Cuban rebels – photograph taken in 1881
The standing figure is believed to be Julio Machado, with whom Dawlish had dealings
Turmoil in Korea 1882
In early 1882 Dawlish, newly promoted to Captain, took command of the Royal Navy’s newest cruiser, HMS Leonidas of the Leander Class.
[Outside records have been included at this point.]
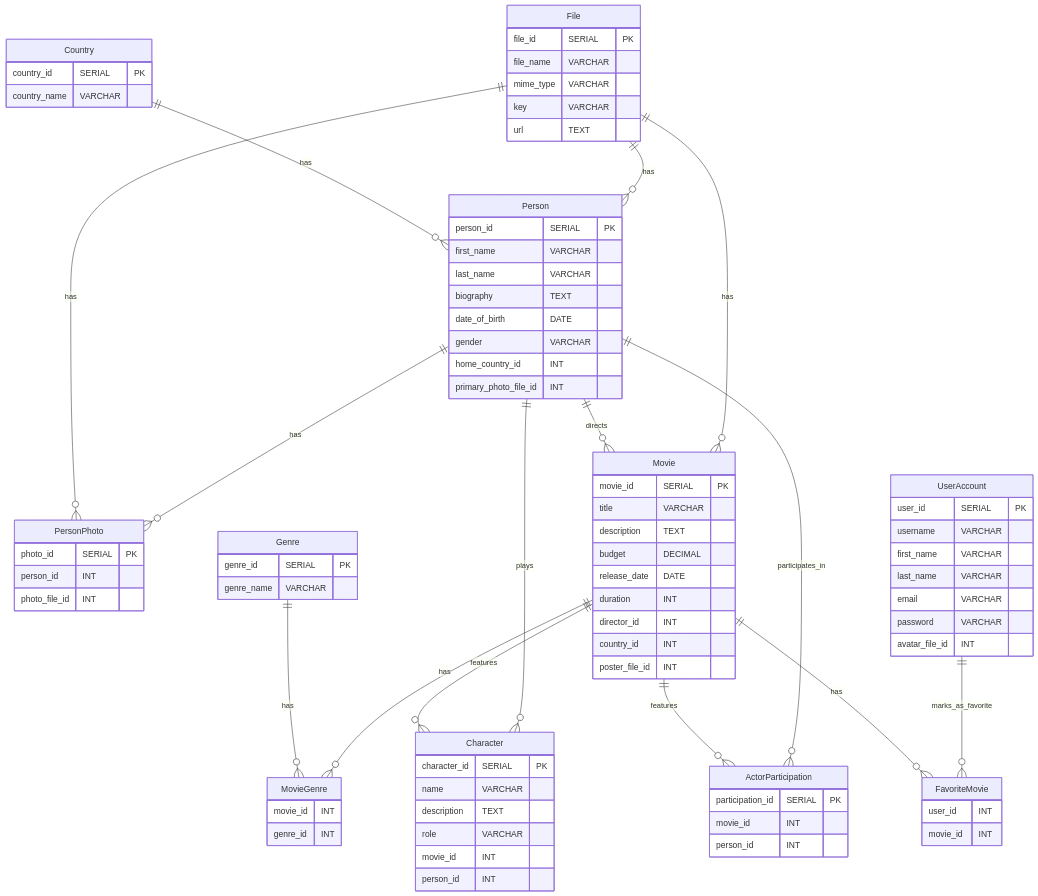
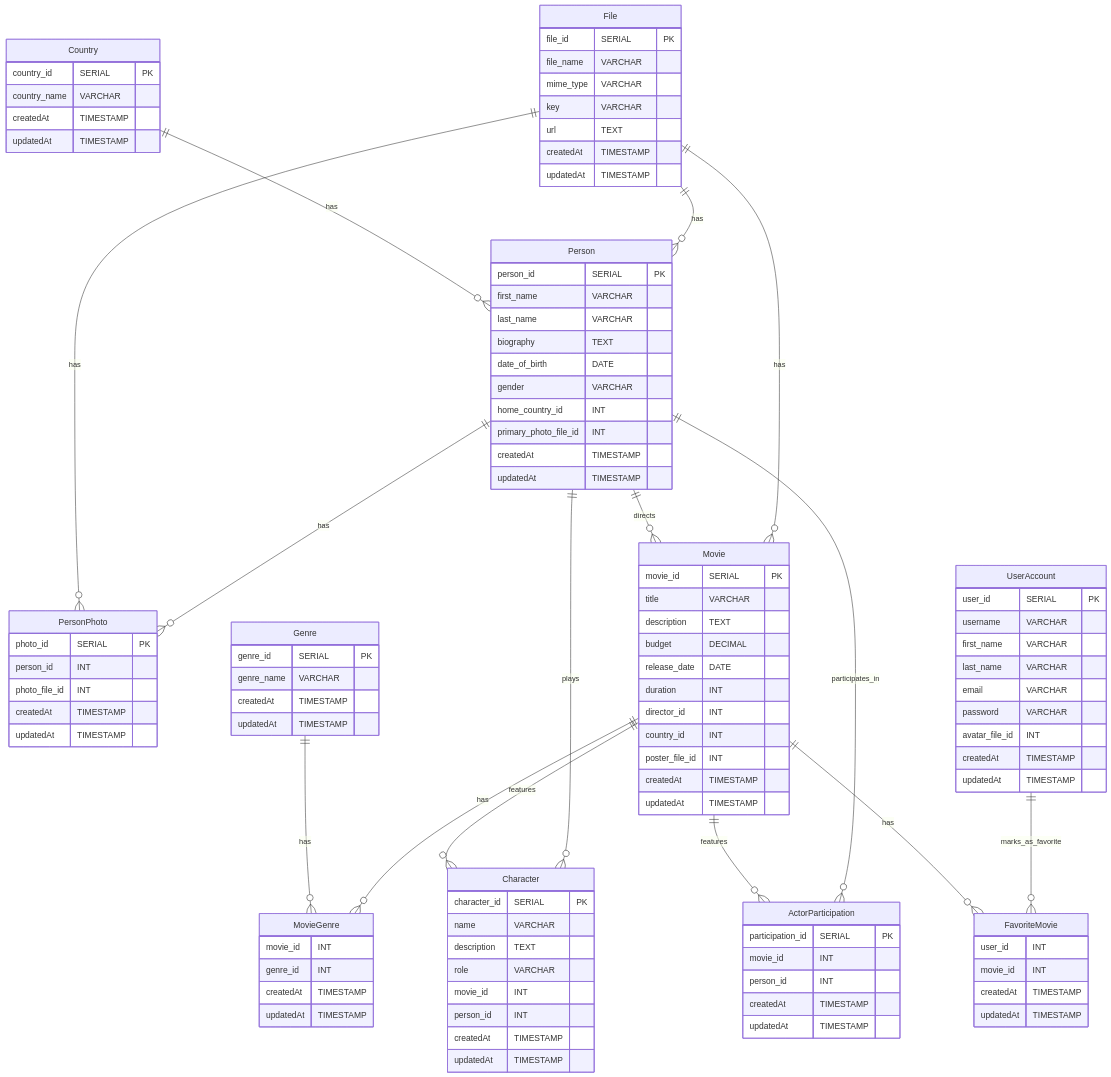
Before and after one commit to FatCaf/db-and-sql: the diagram in README.md, drawn with Mermaid.

Commit message:
update diagram

```diff
--- a/README.md
+++ b/README.md
@@ -9,6 +9,8 @@
     Country {
         country_id SERIAL PK
         country_name VARCHAR
+        createdAt TIMESTAMP
+        updatedAt TIMESTAMP
     }
 
     File {
@@ -17,6 +19,8 @@
         mime_type VARCHAR
         key VARCHAR
         url TEXT
+        createdAt TIMESTAMP
+        updatedAt TIMESTAMP
     }
 
     Person {
@@ -28,17 +32,23 @@
         gender VARCHAR
         home_country_id INT
         primary_photo_file_id INT
+        createdAt TIMESTAMP
+        updatedAt TIMESTAMP
     }
 
     PersonPhoto {
         photo_id SERIAL PK
         person_id INT
         photo_file_id INT
+        createdAt TIMESTAMP
+        updatedAt TIMESTAMP
     }
 
     Genre {
         genre_id SERIAL PK
         genre_name VARCHAR
+        createdAt TIMESTAMP
+        updatedAt TIMESTAMP
     }
 
     Movie {
@@ -51,17 +61,23 @@
         director_id INT
         country_id INT
         poster_file_id INT
+        createdAt TIMESTAMP
+        updatedAt TIMESTAMP
     }
 
     ActorParticipation {
         participation_id SERIAL PK
         movie_id INT
         person_id INT
+        createdAt TIMESTAMP
+        updatedAt TIMESTAMP
     }
 
     MovieGenre {
         movie_id INT
         genre_id INT
+        createdAt TIMESTAMP
+        updatedAt TIMESTAMP
     }
 
     Character {
@@ -71,6 +87,8 @@
         role VARCHAR
         movie_id INT
         person_id INT
+        createdAt TIMESTAMP
+        updatedAt TIMESTAMP
     }
 
     UserAccount {
@@ -81,11 +99,15 @@
         email VARCHAR
         password VARCHAR
         avatar_file_id INT
+        createdAt TIMESTAMP
+        updatedAt TIMESTAMP
     }
 
     FavoriteMovie {
         user_id INT
         movie_id INT
+        createdAt TIMESTAMP
+        updatedAt TIMESTAMP
     }
 
     %% Relationships
```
These ships represented the last word in naval modernity – built of steel rather than of iron, equipped with efficient engines and boilers that provided unprecedeted operational range and armed with 6-inch breech loading guns of a design so advanced that a modified version of them would still be in use in the Second World War. Leonidas carried, in addition, four torpedo launchers and her only link with tradition was that she retained masts and yards to allow passage under sail, a feature of which Dawlish was critical and would have liked to dispense with.
Dispatched with Leonidas to the Far East on a fast return-voyage to test boilers and engines, Dawlish found himself on arrival in Hong Kong to be entrusted with a routine diplomatic mission to Korea. His arrival coincided however with major upheavals within the “Hermit Kingdom”, which was being forced by powerful neighbours to abandon the self-imposed isolation of centuries. Korea was still a nominal vassal of Imperial China – an empire mired in corruption and decline – while Japan, rapidly industrialising and moderninsing, was emerging as a new regional power. Russia was also reaching south from Eastern Siberia to dominate Manchuria and the Yellow Sea region. Korea’s strategic location made her the focus of the ambitions of all three nations. Ruled by a weak king, but with a ruthless and ambitious queen by his side, and incapable of resisting internal forces of discontent no less than pressures from without, Korea was entering a period of chaos. And it was into this maelstrom that Nicholas Dawlisih found himself unwittingly thrust and to be confronted by riot, treachery, massacre and battes by land and sea.
This is the story told in Britannia’s Spartan.
And meanwhile, on the Home Front….
While Nicholas Dawlish was absent in Korea in 1882, as recounted in Britannia’s Spartan, his beloved wife Florence (who was a major player in both Britannia’s Wolf and Britannia’s Shark) was left behind in Britain. Dedicated to working for the welfare of seamen’s families, she found herself plunged unexpectedly into the squalid and brutal underworld that lay beneath outwardly-respectable Victorian society. Confronted by exploitation of the weak, and unsure of whom to trust, Florence was unwilling to retreat in the face of evil. Her investigations unmasked a web of vice and corruption that extended up to the highest levels of British society. In the process she had to expose herself to the possibilities of prison for herself and of the destruction of her husband Nicholas’s career prospects. And only ingenuity and sheer bloody-minded determination could help her win through…
This is the story told in Britannia’s Amazon
A retirement that was to be unexpectedly interrupted…
An insight into Dawlish’s later years can be gained from Britannia’s Eventide, a short story distributed free to readers on the Dawlish Chronicles mailing list (click here). It sees Dawlish and his beloved wife enjoying what they do not realise are the last days of peace in 1914, unaware that he will be called back to duty once more. It’s a different world to that in which they both grew up and manned flight has become part of it…
There is more to come about the lives of Nicholas and Florence Dawlish– much more – but that will be told in later books. The sixth will be published in mid-2017.